Information START
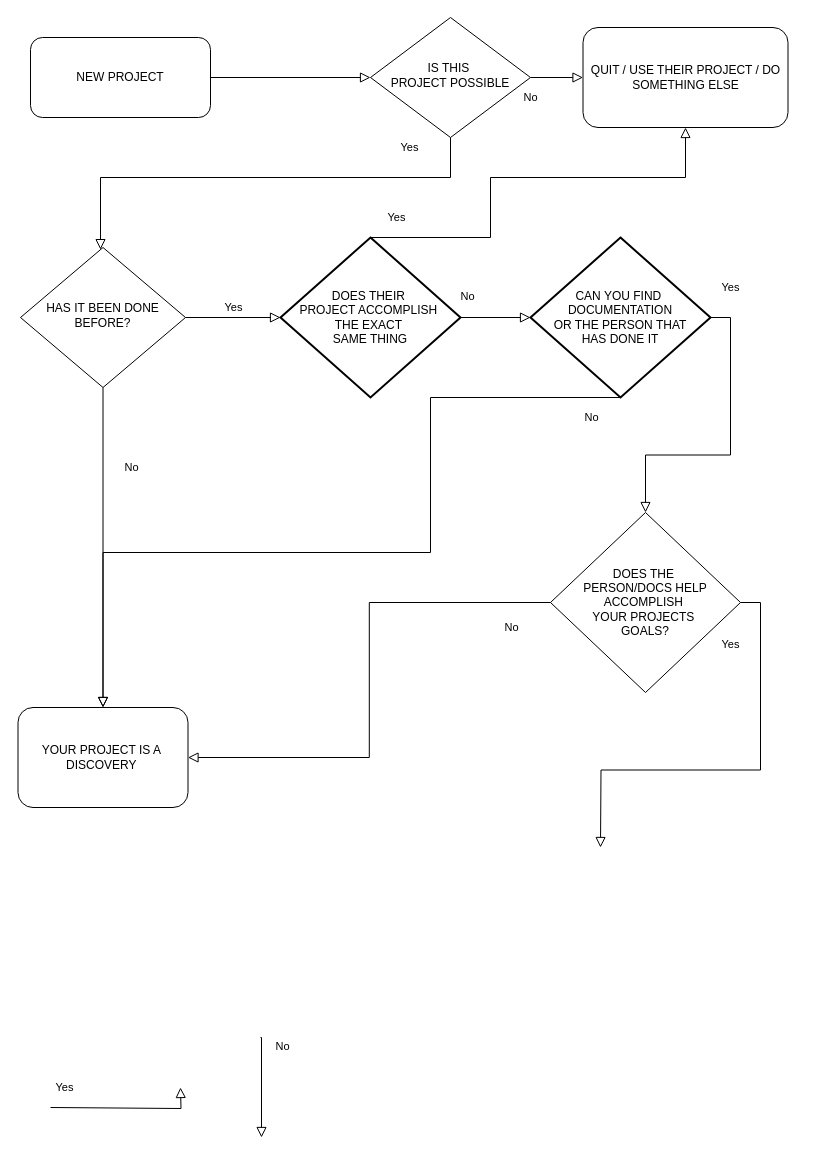
Above: Untitled Diagram.drawio in jshores281/process_diagrams (draw.io), before the change. Source tidied: cells renumbered, new cells numbered last; positions are measured from the earlier drawing's top-left corner, leaving out a move shared by most shapes. Both pictures are drawn from the tidied source at 100%, with x=0, y=0 at pixel (18, 17).
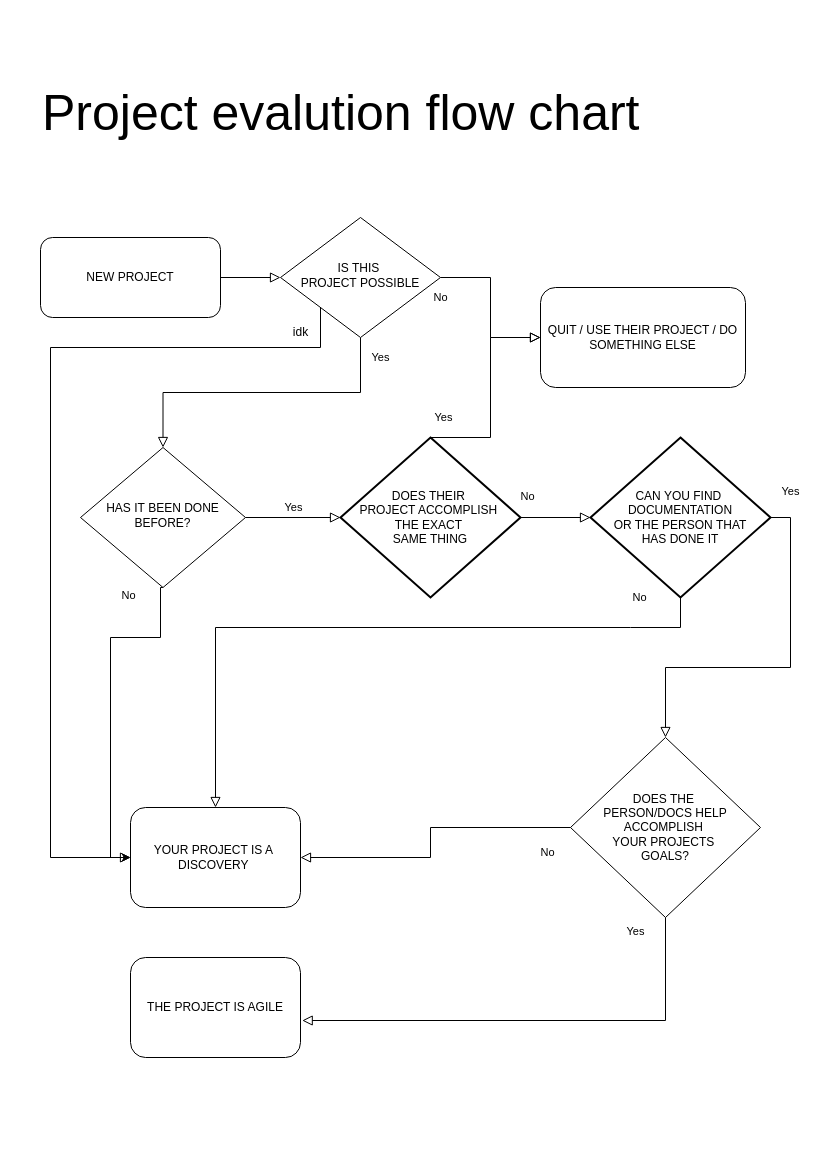
Above is the later version.

Change to the diagram source:
```diff
@@
     <mxCell id="3" value="NEW PROJECT" style="rounded=1;whiteSpace=wrap;html=1;fontSize=12;glass=0;strokeWidth=1;shadow=0;" parent="1" vertex="1">
-      <mxGeometry x="12" y="20" width="180" height="80" as="geometry" />
+      <mxGeometry x="22" y="220" width="180" height="80" as="geometry" />
     </mxCell>
     <mxCell id="4" value="Yes" style="rounded=0;html=1;jettySize=auto;fontSize=11;endArrow=block;endFill=0;endSize=8;strokeWidth=1;shadow=0;labelBackgroundColor=none;edgeStyle=orthogonalEdgeStyle;exitX=0.5;exitY=1;exitDx=0;exitDy=0;" parent="1" edge="1" source="6" target="9">
-      <mxGeometry x="-0.65" y="-30" relative="1" as="geometry">
-        <Array as="points">
-          <mxPoint x="432" y="160" />
-          <mxPoint x="82" y="160" />
-        </Array>
-      </mxGeometry>
+      <mxGeometry x="-0.87" y="20" relative="1" as="geometry" />
     </mxCell>
@@
     <mxCell id="6" value="IS THIS&amp;nbsp;&lt;div&gt;PROJECT&amp;nbsp;&lt;span style=&quot;background-color: initial;&quot;&gt;POSSIBLE&lt;/span&gt;&lt;/div&gt;" style="rhombus;whiteSpace=wrap;html=1;shadow=0;fontFamily=Helvetica;fontSize=12;align=center;strokeWidth=1;spacing=6;spacingTop=-4;" parent="1" vertex="1">
-      <mxGeometry x="352" width="160" height="120" as="geometry" />
+      <mxGeometry x="262" y="200" width="160" height="120" as="geometry" />
     </mxCell>
     <mxCell id="7" value="QUIT / USE THEIR PROJECT / DO SOMETHING ELSE" style="rounded=1;whiteSpace=wrap;html=1;fontSize=12;glass=0;strokeWidth=1;shadow=0;" parent="1" vertex="1">
-      <mxGeometry x="564.5" y="10" width="205" height="100" as="geometry" />
+      <mxGeometry x="522" y="270" width="205" height="100" as="geometry" />
     </mxCell>
-    <mxCell id="8" value="No" style="rounded=0;html=1;jettySize=auto;fontSize=11;endArrow=block;endFill=0;endSize=8;strokeWidth=1;shadow=0;labelBackgroundColor=none;edgeStyle=orthogonalEdgeStyle;" parent="1" edge="1" source="9" target="10">
-      <mxGeometry x="-0.5" y="28" relative="1" as="geometry" />
+    <mxCell id="8" value="No" style="rounded=0;html=1;jettySize=auto;fontSize=11;endArrow=block;endFill=0;endSize=8;strokeWidth=1;shadow=0;labelBackgroundColor=none;edgeStyle=orthogonalEdgeStyle;entryX=0;entryY=0.5;entryDx=0;entryDy=0;exitX=0.5;exitY=1;exitDx=0;exitDy=0;" parent="1" edge="1" source="9" target="10">
+      <mxGeometry x="-0.94" y="-32" relative="1" as="geometry">
+        <Array as="points">
+          <mxPoint x="142" y="570" />
+          <mxPoint x="142" y="620" />
+          <mxPoint x="92" y="620" />
+          <mxPoint x="92" y="840" />
+        </Array>
+      </mxGeometry>
     </mxCell>
     <mxCell id="9" value="HAS IT&lt;span style=&quot;background-color: initial;&quot;&gt;&amp;nbsp;BEEN DONE BEFORE?&lt;/span&gt;" style="rhombus;whiteSpace=wrap;html=1;shadow=0;fontFamily=Helvetica;fontSize=12;align=center;strokeWidth=1;spacing=6;spacingTop=-4;" parent="1" vertex="1">
-      <mxGeometry x="2" y="230" width="165" height="140" as="geometry" />
+      <mxGeometry x="62" y="430" width="165" height="140" as="geometry" />
     </mxCell>
     <mxCell id="10" value="YOUR PROJECT IS A&amp;nbsp;&lt;div&gt;DISCOVERY&amp;nbsp;&lt;/div&gt;" style="rounded=1;whiteSpace=wrap;html=1;fontSize=12;glass=0;strokeWidth=1;shadow=0;" parent="1" vertex="1">
-      <mxGeometry x="-0.5" y="690" width="170" height="100" as="geometry" />
+      <mxGeometry x="112" y="790" width="170" height="100" as="geometry" />
     </mxCell>
     <mxCell id="11" value="CAN YOU FIND&amp;nbsp;&lt;div&gt;DOCUMENTATION&lt;div&gt;&amp;nbsp;OR THE PERSON THAT&amp;nbsp;&lt;/div&gt;&lt;div&gt;HAS DONE IT&lt;/div&gt;&lt;/div&gt;" style="strokeWidth=2;html=1;shape=mxgraph.flowchart.decision;whiteSpace=wrap;" parent="1" vertex="1">
-      <mxGeometry x="512" y="220" width="180" height="160" as="geometry" />
+      <mxGeometry x="572" y="420" width="180" height="160" as="geometry" />
     </mxCell>
     <mxCell id="12" value="No" style="rounded=0;html=1;jettySize=auto;fontSize=11;endArrow=block;endFill=0;endSize=8;strokeWidth=1;shadow=0;labelBackgroundColor=none;exitX=0.5;exitY=1;exitDx=0;exitDy=0;exitPerimeter=0;entryX=0.5;entryY=0;entryDx=0;entryDy=0;edgeStyle=orthogonalEdgeStyle;" parent="1" edge="1" source="11" target="10">
-      <mxGeometry x="-0.93" y="20" relative="1" as="geometry">
+      <mxGeometry x="-0.79" y="-30" relative="1" as="geometry">
         <Array as="points">
-          <mxPoint x="412" y="380" />
-          <mxPoint x="412" y="535" />
-          <mxPoint x="85" y="535" />
+          <mxPoint x="612" y="610" />
+          <mxPoint x="482" y="610" />
+          <mxPoint x="197" y="610" />
         </Array>
       </mxGeometry>
     </mxCell>
     <mxCell id="13" value="DOES THE&amp;nbsp;&lt;div&gt;PERSON/DOCS HELP&lt;div&gt;ACCOMPLISH&amp;nbsp;&lt;/div&gt;&lt;div&gt;YOUR PROJECTS&amp;nbsp;&lt;/div&gt;&lt;div&gt;GOALS?&lt;/div&gt;&lt;/div&gt;" style="rhombus;whiteSpace=wrap;html=1;direction=south;" parent="1" vertex="1">
-      <mxGeometry x="532" y="495" width="190" height="180" as="geometry" />
+      <mxGeometry x="552" y="720" width="190" height="180" as="geometry" />
     </mxCell>
@@
-    <mxCell id="15" value="Yes" style="edgeStyle=orthogonalEdgeStyle;rounded=0;html=1;jettySize=auto;fontSize=11;endArrow=block;endFill=0;endSize=8;strokeWidth=1;shadow=0;labelBackgroundColor=none;exitX=0.5;exitY=0;exitDx=0;exitDy=0;" parent="1" edge="1" source="13">
-      <mxGeometry x="-0.71" y="-30" relative="1" as="geometry">
-        <mxPoint x="582" y="830" as="targetPoint" />
+    <mxCell id="15" value="Yes" style="edgeStyle=orthogonalEdgeStyle;rounded=0;html=1;jettySize=auto;fontSize=11;endArrow=block;endFill=0;endSize=8;strokeWidth=1;shadow=0;labelBackgroundColor=none;exitX=1;exitY=0.5;exitDx=0;exitDy=0;entryX=1.01;entryY=0.63;entryDx=0;entryDy=0;entryPerimeter=0;" parent="1" edge="1" source="13" target="24">
+      <mxGeometry x="-0.94" y="-30" relative="1" as="geometry">
+        <Array as="points">
+          <mxPoint x="647" y="1003" />
+        </Array>
       </mxGeometry>
     </mxCell>
     <mxCell id="16" value="No" style="rounded=0;html=1;jettySize=auto;fontSize=11;endArrow=block;endFill=0;endSize=8;strokeWidth=1;shadow=0;labelBackgroundColor=none;exitX=0.5;exitY=1;exitDx=0;exitDy=0;entryX=1;entryY=0.5;entryDx=0;entryDy=0;edgeStyle=orthogonalEdgeStyle;" parent="1" edge="1" source="13" target="10">
-      <mxGeometry x="-0.85" y="25" relative="1" as="geometry" />
+      <mxGeometry x="-0.85" y="25" relative="1" as="geometry">
+        <Array as="points">
+          <mxPoint x="412" y="810" />
+          <mxPoint x="412" y="840" />
+        </Array>
+      </mxGeometry>
     </mxCell>
-    <mxCell id="17" value="Yes" style="edgeStyle=orthogonalEdgeStyle;rounded=0;html=1;jettySize=auto;orthogonalLoop=1;fontSize=11;endArrow=block;endFill=0;endSize=8;strokeWidth=1;shadow=0;labelBackgroundColor=none;" parent="1" edge="1">
-      <mxGeometry x="-0.81" y="20" relative="1" as="geometry">
-        <mxPoint x="32" y="1090" as="sourcePoint" />
-        <mxPoint x="162" y="1070" as="targetPoint" />
-      </mxGeometry>
-    </mxCell>
-    <mxCell id="18" value="No" style="rounded=0;html=1;jettySize=auto;orthogonalLoop=1;fontSize=11;endArrow=block;endFill=0;endSize=8;strokeWidth=1;shadow=0;labelBackgroundColor=none;edgeStyle=orthogonalEdgeStyle;" parent="1" edge="1">
-      <mxGeometry x="-0.81" y="21" relative="1" as="geometry">
-        <mxPoint x="242" y="1020" as="sourcePoint" />
-        <mxPoint x="243" y="1120" as="targetPoint" />
-        <Array as="points">
-          <mxPoint x="243" y="1020" />
-        </Array>
-      </mxGeometry>
-    </mxCell>
     <mxCell id="19" value="DOES THEIR&amp;nbsp;&lt;div&gt;&lt;span style=&quot;background-color: initial;&quot;&gt;PROJECT ACCOMPLISH&amp;nbsp;&lt;/span&gt;&lt;div&gt;&lt;div&gt;THE EXACT&amp;nbsp;&lt;/div&gt;&lt;div&gt;SAME THING&lt;/div&gt;&lt;/div&gt;&lt;/div&gt;" style="strokeWidth=2;html=1;shape=mxgraph.flowchart.decision;whiteSpace=wrap;" parent="1" vertex="1">
-      <mxGeometry x="262" y="220" width="180" height="160" as="geometry" />
+      <mxGeometry x="322" y="420" width="180" height="160" as="geometry" />
     </mxCell>
@@
-    <mxCell id="21" value="Yes" style="edgeStyle=orthogonalEdgeStyle;rounded=0;html=1;jettySize=auto;fontSize=11;endArrow=block;endFill=0;endSize=8;strokeWidth=1;shadow=0;labelBackgroundColor=none;entryX=0.5;entryY=1;entryDx=0;entryDy=0;exitX=0.5;exitY=0;exitDx=0;exitDy=0;exitPerimeter=0;" parent="1" edge="1" source="19" target="7">
+    <mxCell id="21" value="Yes" style="rounded=0;html=1;jettySize=auto;fontSize=11;endArrow=block;endFill=0;endSize=8;strokeWidth=1;shadow=0;labelBackgroundColor=none;entryX=0;entryY=0.5;entryDx=0;entryDy=0;exitX=0.5;exitY=0;exitDx=0;exitDy=0;exitPerimeter=0;edgeStyle=orthogonalEdgeStyle;" parent="1" edge="1" source="19" target="7">
       <mxGeometry x="-0.88" y="20" relative="1" as="geometry">
         <Array as="points">
-          <mxPoint x="472" y="220" />
-          <mxPoint x="472" y="160" />
-          <mxPoint x="667" y="160" />
+          <mxPoint x="472" y="420" />
+          <mxPoint x="472" y="320" />
         </Array>
       </mxGeometry>
     </mxCell>
@@
+    <mxCell id="23" value="Project evalution flow chart" style="text;strokeColor=none;align=left;fillColor=none;html=1;verticalAlign=middle;whiteSpace=wrap;rounded=0;fontSize=50;" parent="1" vertex="1">
+      <mxGeometry x="22" y="50" width="650" height="90" as="geometry" />
+    </mxCell>
+    <mxCell id="24" value="THE PROJECT IS AGILE" style="rounded=1;whiteSpace=wrap;html=1;fontSize=12;glass=0;strokeWidth=1;shadow=0;" parent="1" vertex="1">
+      <mxGeometry x="112" y="940" width="170" height="100" as="geometry" />
+    </mxCell>
+    <mxCell id="25" style="edgeStyle=orthogonalEdgeStyle;jettySize=auto;html=1;rounded=0;exitX=0;exitY=1;exitDx=0;exitDy=0;entryX=0;entryY=0.5;entryDx=0;entryDy=0;" parent="1" edge="1" source="6" target="10">
+      <mxGeometry relative="1" as="geometry">
+        <Array as="points">
+          <mxPoint x="302" y="330" />
+          <mxPoint x="32" y="330" />
+          <mxPoint x="32" y="840" />
+        </Array>
+      </mxGeometry>
+    </mxCell>
+    <mxCell id="26" value="idk" style="text;html=1;align=center;verticalAlign=middle;strokeColor=none;fillColor=none;" parent="1" vertex="1">
+      <mxGeometry x="262" y="300" width="40" height="30" as="geometry" />
+    </mxCell>
```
Information END
*What you should do*.
Show the lines of the records above that mention "center".

*Reply*.
     <mxCell id="6" value="IS THIS&amp;nbsp;&lt;div&gt;PROJECT&amp;nbsp;&lt;span style=&quot;background-color: initial;&quot;&gt;POSSIBLE&lt;/span&gt;&lt;/div&gt;" style="rhombus;whiteSpace=wrap;html=1;shadow=0;fontFamily=Helvetica;fontSize=12;align=center;strokeWidth=1;spacing=6;spacingTop=-4;" parent="1" vertex="1">
     <mxCell id="9" value="HAS IT&lt;span style=&quot;background-color: initial;&quot;&gt;&amp;nbsp;BEEN DONE BEFORE?&lt;/span&gt;" style="rhombus;whiteSpace=wrap;html=1;shadow=0;fontFamily=Helvetica;fontSize=12;align=center;strokeWidth=1;spacing=6;spacingTop=-4;" parent="1" vertex="1">
+    <mxCell id="26" value="idk" style="text;html=1;align=center;verticalAlign=middle;strokeColor=none;fillColor=none;" parent="1" vertex="1">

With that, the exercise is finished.